This quote says it all...

by Justice-One 8 Replies latest jw friends

  • Justice-One

    For the first time in my life, I was reading things, which had not been approved by the Prophet's censors, and the impact on my mind was devastating. Sometimes I would glance over my shoulder to see who was watching me, frightened in spite of myself. I began to sense faintly that secrecy is the keystone of all tyranny. Not force, but secrecy...censorship. When any government, or any church for that matter, undertakes to say to it's subjects, This you may not read, this you must not see, this you are forbidden to know, the end result is tyranny and oppression, no matter how holy the motives. Mighty little force is needed to control a man whose mind has been hoodwinked; contrariwise, no amount of force can control a free man, a man whose mind is free. No, not the rack, not fission bombs, not anything---you can't conquer a free man; the most you can do is kill him. --- Robert A. Heinlein Revolt In 2100

  • daniel-p

    I've read a couple Heinlein books, but it was a long time ago. Any good recommendations?

  • Andy C
    Andy C

    The Moon is a Harsh Mistress.

  • SirNose586

    Hey, hopefully the revolt will come before them, eh?

  • Justice-One

    I enjoyed Farnham's Freehold, and Starship Troopers. As well as 2100.

  • Ouroboros

    I am currently re-reading "Stranger in a Strange Land". Such a great book. Highly recommended.

    "Revolt in 2100" is also a fantastic book.

    Other favorites, in addition to those mentioned:

    Time Enough for Love,


    I Will Fear No Evil

    To Sail Beyond the Sunset

    The Cat Who Walks Through Walls

    Citizen of the Galaxy

    and many, many more....

  • serendipity

    Welcome ouroborus!

  • VM44

    I read Rocket Ship Galileo in elementary school.

    I was not impressed with how Heinlein turned the plot in the second half of the book towards killing Nazi's on the moon. But the book was published in 1947, a few years after WWII ended, so what can one expect from an author who glorified the military way of life (e.g. Starship Troopers)

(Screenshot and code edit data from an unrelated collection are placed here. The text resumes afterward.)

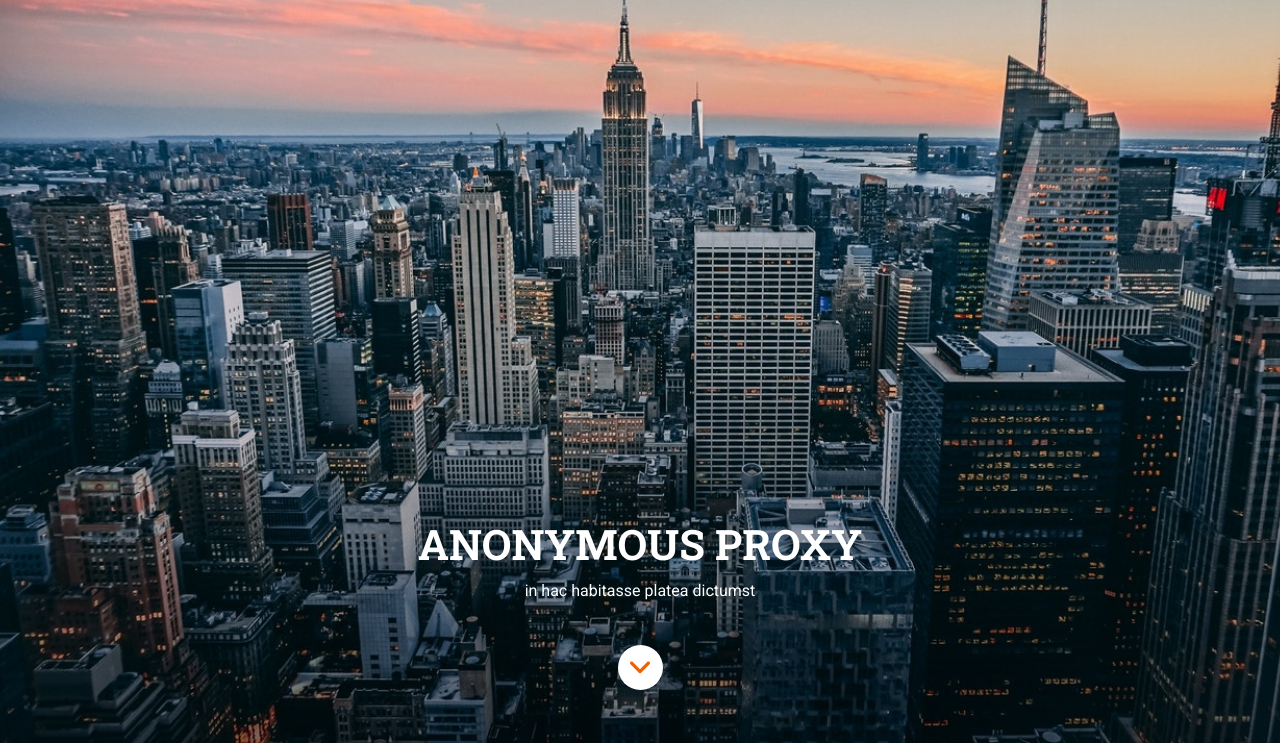
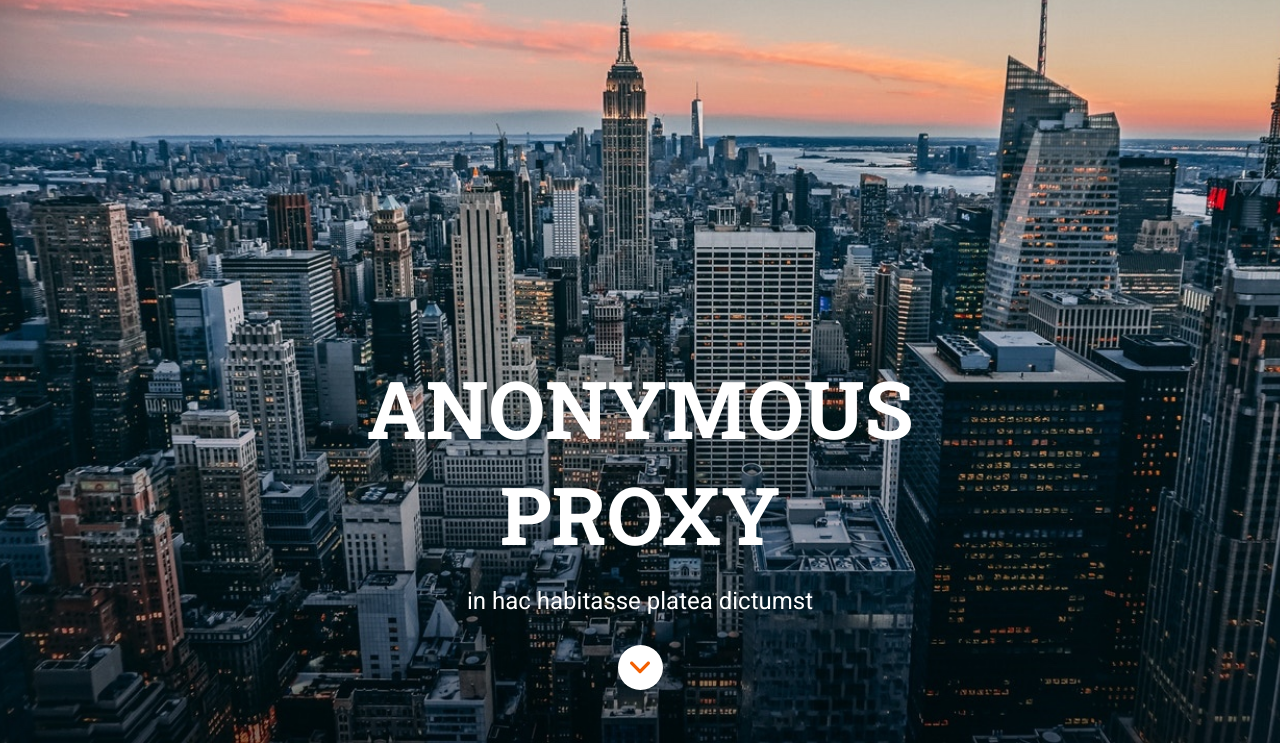
Before and after one commit to Adalab/modulo-1-evaluacion-final-PatriMalvido, a website: page src/html/index.html in a window 1280 px wide. Shown: the part 57-802 px from the top of the page. Drawn offline with nearby package versions, Linux system fonts and the light colour scheme; files that its build step writes are made by us from their sources; files whose address does not match are found by name.

Commit message:
add mediaqueries header

```diff
--- a/src/scss/layout/_footer.scss
+++ b/src/scss/layout/_footer.scss
@@ -26,6 +26,7 @@
       font-family: $text-font;
       color: white;
       text-decoration-line: none;
+      padding: 10px;
     }
   }
   &__copy {
--- a/src/scss/layout/_header.scss
+++ b/src/scss/layout/_header.scss
@@ -16,12 +16,22 @@
     line-height: 55px;
     text-align: center;
     margin-bottom: 10px;
+    word-spacing: 100vw;
+    @media all and (min-width: 768px) {
+      font-size: 80px;
+      line-height: 106px;
+      margin-bottom: 20px;
+    }
   }
   &__text {
     color: $title-text;
     font-family: $text-font;
     font-size: 16px;
     margin-bottom: 45px;
+    @media all and (min-width: 768px) {
+      font-size: 24px;
+      margin-bottom: 30px;
+    }
   }
 }
 .menu {
```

  • Justice-One
    so what can one expect from an author who glorified the military way of life (e.g. Starship Troopers)

    I'm not so sure that he glorified the military. But what he did do, was try to show that freedoms are not free.

Share this